There you go. A camera trap is in no way one person’s encounter with an organism.

People worry about privacy with drones; well, I have long had a similar worry about trail cams. Even if they are mounted off-trail, well, I sometimes go off-trail, too. If I step behind a bush to relieve myself, not seeing the trail cam, that is a nonconsensual picture of an activity I’d just as soon not be photographed doing.

I find that true of every situation, everywhere. It’s the reason I have so much resentment about elementary school.

Anyway, the topic is a useful one. Probably the people photographing the mistletoe thought that by getting closer, they could show more detail. Taking the picture from level with the mistletoe, rather than above, perhaps against a fairly plain background like the sky or the tree trunk, might achieve that better. Canopy biodiverity is disproportionately underrepresented, not just on iNat, but in the general consciousness of our species, because we can see best what is at or near ground level. In my Tropical Rainforests course, I learned that early naturalists often shot down tree branches to obtain herbarium specimens of flowers and foliage that were out of reach.
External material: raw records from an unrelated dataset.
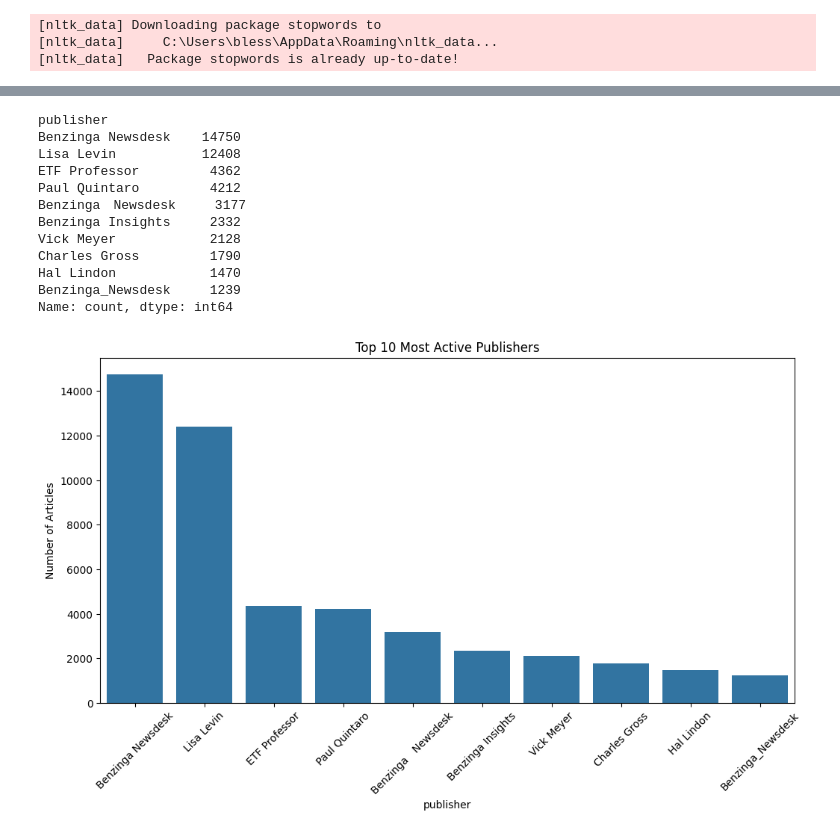
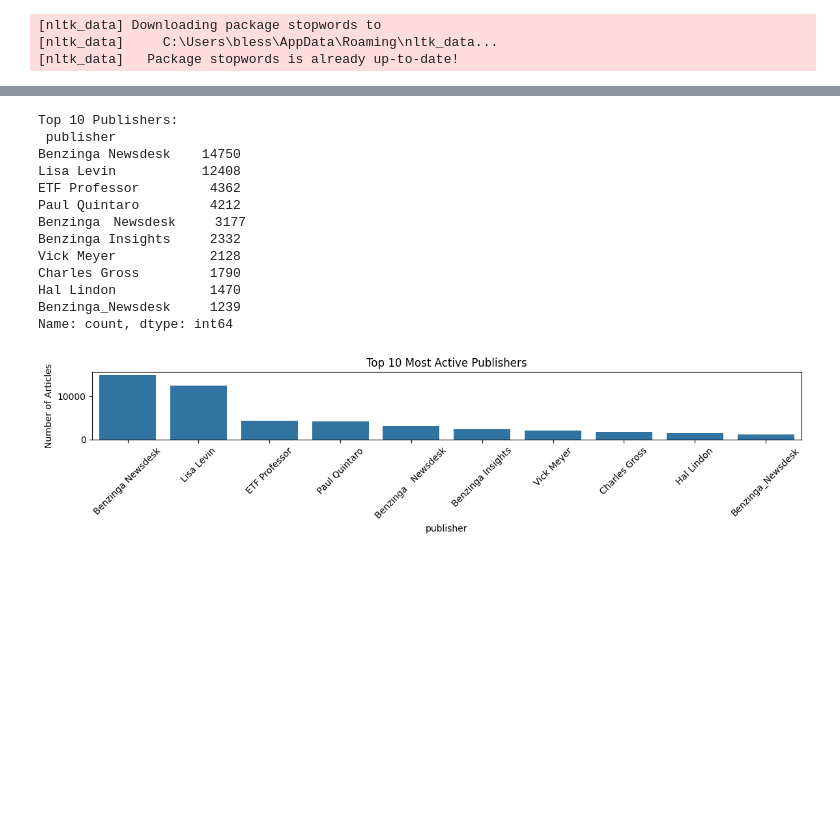
Before and after one commit to RedietSeleshiTsega/stock-news-eda, a Jupyter notebook: src/eda.ipynb, the cells around one changed output, grey strips where cells are left out. Saved outputs shown, nothing was run; the diff lists cells and outputs as text; code cells hidden in the pictures; blank space fills up the shorter version.

```diff
--- a/src/eda.ipynb
+++ b/src/eda.ipynb
@@ -59,8 +37,9 @@ Name: headline_length, dtype: float64
 # %%
 publisher_counts = ratings_df['publisher'].value_counts()
-print(publisher_counts.head(10))
+print("\nTop 10 Publishers:\n", publisher_counts.head(10))
 # %% [output]
-publisher
+Top 10 Publishers:
+ publisher
 Benzinga Newsdesk    14750
 Lisa Levin           12408
 ETF Professor         4362
@@ -73,11 +52,12 @@ Hal Lindon            1470
 Benzinga_Newsdesk     1239
 Name: count, dtype: int64
 # %%
-plt.figure(figsize=(12, 6))
+plt.figure(figsize=(12, 3))
 sns.barplot(x=publisher_counts.index[:10], y=publisher_counts.values[:10])
 plt.title("Top 10 Most Active Publishers")
 plt.ylabel("Number of Articles")
 plt.xticks(rotation=45)
+plt.tight_layout()
 plt.show()
 # %% [output]
-[figure, old version]
+[figure, new version]
```
Also changed, not shown: parts of 23 cells of this notebook.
Drones could be useful for photgraphing the flowers, foliage, and fruits of tall trees; epiphytes; and possibly canopy insects – there are many insect species in rainforests that never descend from the canopy.

The downside, though, is that you would need to be careful not to disturb birds, monkeys, and other canopy-living vertebrates.


To be fair, i’ve also been dealing with some pretty heavy personal life stuff, and also, i am not saying i am leaving iNat. Just a bit less active in community spaces. Mostly i wanted to point out that some of these rules for what is or isn’t OK on iNat feel really arbitrary and hard to navigate.